PHILADELPHIA One question will take center stage Monday when Masai Skief is sentenced for embezzling from the charter school he ran: Did he forfeit a chance at a lower sentence by continuing to steal money from the school - even after pleading guilty to two counts of wire fraud?

Skief, 32, son of the late founder of the Harambee Institute of Science Technology Charter School, pleaded guilty in federal court in August to embezzling $88,000 from the charter and from the Harambee Institute, a related nonprofit. He is the eighth Philadelphia charter school official to plead guilty to federal fraud charges.

Skief has been in federal custody since Jan. 16, when he turned himself in after admitting he violated terms of his bail by continuing to steal from Harambee.

In a court filing, prosecutors said that because of the "audacious and repeated nature" of Skief's fraud, they were seeking a sentence of at least 37 months in prison instead of the 21 to 27 months they originally recommended.

U.S. District Court Judge Paul S. Diamond has told prosecutors and Skief's lawyer, Scott A. Coffina, to address the issue during sentencing.

The government said that, between the time Skief signed his plea agreement in May and pleaded guilty in August, he used a Harambee Institute debit card 43 times - including on the day he signed the plea agreement.

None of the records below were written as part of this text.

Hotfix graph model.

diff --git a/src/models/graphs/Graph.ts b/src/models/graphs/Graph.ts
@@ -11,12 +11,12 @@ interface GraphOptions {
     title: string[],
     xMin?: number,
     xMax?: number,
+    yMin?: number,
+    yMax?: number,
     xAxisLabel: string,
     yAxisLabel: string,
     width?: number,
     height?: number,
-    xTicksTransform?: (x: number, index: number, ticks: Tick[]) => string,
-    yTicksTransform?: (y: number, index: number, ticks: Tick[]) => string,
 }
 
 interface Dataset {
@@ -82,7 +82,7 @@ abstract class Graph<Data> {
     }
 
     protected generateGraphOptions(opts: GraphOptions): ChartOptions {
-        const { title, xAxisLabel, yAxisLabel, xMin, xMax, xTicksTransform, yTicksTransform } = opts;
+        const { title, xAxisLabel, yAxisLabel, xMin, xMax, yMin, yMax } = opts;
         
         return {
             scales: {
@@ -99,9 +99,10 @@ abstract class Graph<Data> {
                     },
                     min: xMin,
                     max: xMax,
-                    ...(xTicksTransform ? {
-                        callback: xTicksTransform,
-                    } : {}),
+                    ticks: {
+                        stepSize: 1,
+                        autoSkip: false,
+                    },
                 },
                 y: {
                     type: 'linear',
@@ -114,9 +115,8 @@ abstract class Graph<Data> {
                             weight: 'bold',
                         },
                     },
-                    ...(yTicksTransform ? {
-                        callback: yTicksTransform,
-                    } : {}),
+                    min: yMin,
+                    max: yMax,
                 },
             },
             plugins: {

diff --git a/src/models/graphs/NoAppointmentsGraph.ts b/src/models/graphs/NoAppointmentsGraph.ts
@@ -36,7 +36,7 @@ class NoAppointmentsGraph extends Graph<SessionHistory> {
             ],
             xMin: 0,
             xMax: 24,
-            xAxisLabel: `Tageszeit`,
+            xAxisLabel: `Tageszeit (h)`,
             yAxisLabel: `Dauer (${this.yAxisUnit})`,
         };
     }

In all, prosecutors said, he stole nearly $12,000.

Coffina has not filed a sentencing recommendation and could not be reached for comment.

Before the new theft was uncovered, Coffina had said in court documents Skief was deeply sorry for his actions. He asked the judge to sentence Skief, who had no serious criminal record, to probation with home confinement, "to enable him to continue to serve his community."

Skief - a graduate of Florida A&M University with a master's degree in education from Drexel University, who began teaching science at Harambee in 2004 - has submitted 61 letters of support, including one from John R. Stewart, the school's board president.

The West Philadelphia school, which opened in 1997, is one of the oldest charters in the state and has called itself Pennsylvania's first African-centered charter school. It is the offspring of the Harambee Institute, a community organization Skief's father, John, founded in 1972.

After John Skief died unexpectedly in December 2007 at 59, his son became CEO of both the school and the institute. Since 2006, the school has operated out of 640 N. 66th St., a building owned by the institute.

When controversy erupted in 2010 over the use of Harambee's building as a nightclub after school, the institute ended its catering services. Since then, the government found, the institute's money has come almost entirely from rent paid by the charter school.

As a result of several salary increases and at least one bonus approved by the school board, the younger Skief's base pay in 2012 was $100,000 for administering the K-8 school, which has slightly more than 500 students.

Skief has admitted stealing more than $79,000 from the Harambee Institute and taking $9,000 from a scholarship fund established in memory of his father.

To cover up the thefts, Skief presented false documents and lied to the Harambee Institute, bank officials, federal investigators, and a federal grand jury, prosecutors said.

While Skief was on bail, the judge had barred him from having access to the finances of the school or the institute.